I used to be a helicopter flight instructor and would always preach to my students that when in doubt, they should go around. If something doesn't seem, feel, or look correct, then peel off, come back around and try again...the only time you have to put the machine on the ground is if the engine is out or it's on fire. Get back underway, breathe, think rationally, and fly the helicopter. Immediately after yesterday's incident I melted my head into my hands and all I could hear were those words. I sure wish I had taken my own advice!

Effectively, I lost control of the situation and I think that is what stings. I ended up in a position where the only thing I could do was try to react, and by then it is always too late. I suppose sometimes lessons have to be learned the hard way, and I will now take a much more structured, procedural approach to docking.

Now it's on to the world of fiberglass repair...
__________________
DaBod is offline   Reply With Quote
Old 17-06-2013, 10:18   #15
Registered User
 
SV KeeKoa's Avatar

Join Date: Jun 2013
Location: Flowery Branch, GA
Boat: Morgan 25 / S2 11.0C
Posts: 2
Re: Just when you think things are going well...

You can bleed speed by weaving.
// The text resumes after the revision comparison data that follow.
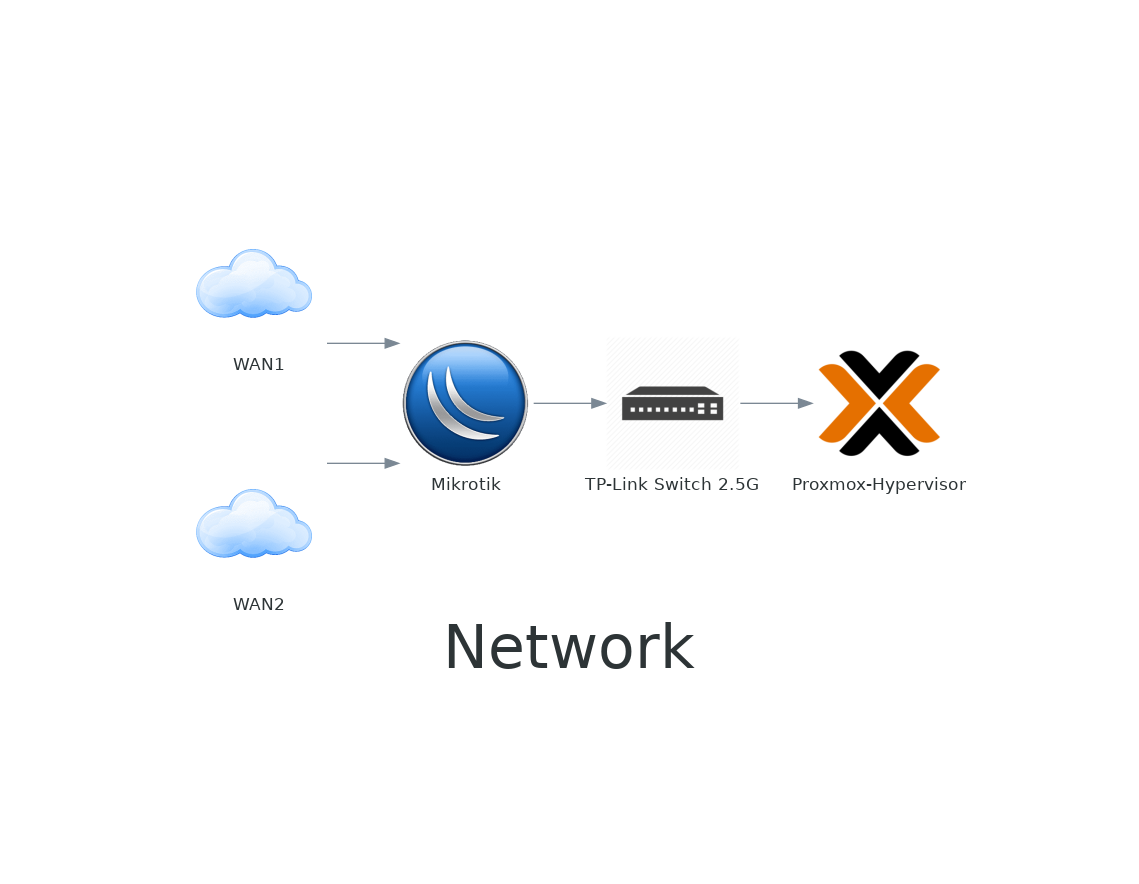
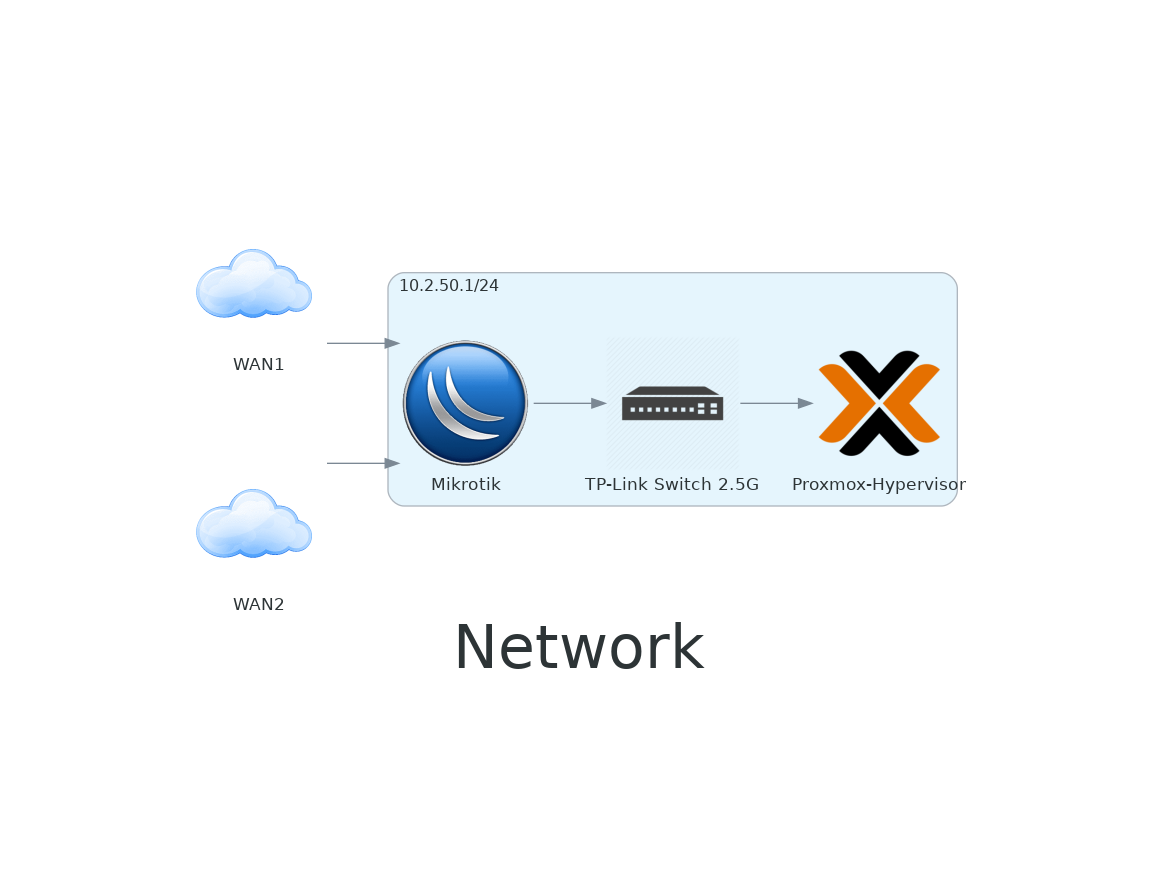
added subnet

diff --git a/src/homelab.py b/src/homelab.py
@@ -19,8 +19,9 @@ graph_attr = {
 with Diagram("Network", show=False, graph_attr=graph_attr ):
     wan1 = Custom("WAN1", "img/wan.png")
     wan2 = Custom("WAN2", "img/wan.png")
-    mikrotik = Custom("Mikrotik","img/mikrotik.png")
-    [wan1,wan2] >> mikrotik >> Switch("TP-Link Switch 2.5G") >> Pve("Proxmox-Hypervisor")
+    with Cluster("10.2.50.1/24"):    
+        mikrotik = Custom("Mikrotik","img/mikrotik.png")
+        [wan1,wan2] >> mikrotik >> Switch("TP-Link Switch 2.5G") >> Pve("Proxmox-Hypervisor")
 
 with Diagram("Apps", show=False, graph_attr=graph_attr):
     with Cluster("Proxmox"):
Hard over to one side, then as the boat begins to turn hard over to the other side. Repeat. You need room for this though and it takes practice to get the timing right.
__________________

__________________
SV KeeKoa is offline   Reply With Quote
Reply

Thread Tools
Display Modes Rate This Thread
Rate This Thread:

Posting Rules
You may not post new threads
You may not post replies
You may not post attachments
You may not edit your posts

BB code is On
Smilies are On
[IMG] code is On
HTML code is Off
Trackbacks are Off
Pingbacks are Off
Refbacks are Off




Copyright 2002- Social Knowledge, LLC All Rights Reserved.

All times are GMT -7. The time now is 07:43.


Google+
Powered by vBulletin® Version 3.8.8 Beta 1
Copyright ©2000 - 2017, vBulletin Solutions, Inc.
Social Knowledge Networks
Powered by vBulletin® Version 3.8.8 Beta 1
Copyright ©2000 - 2017, vBulletin Solutions, Inc.

ShowCase vBulletin Plugins by Drive Thru Online, Inc.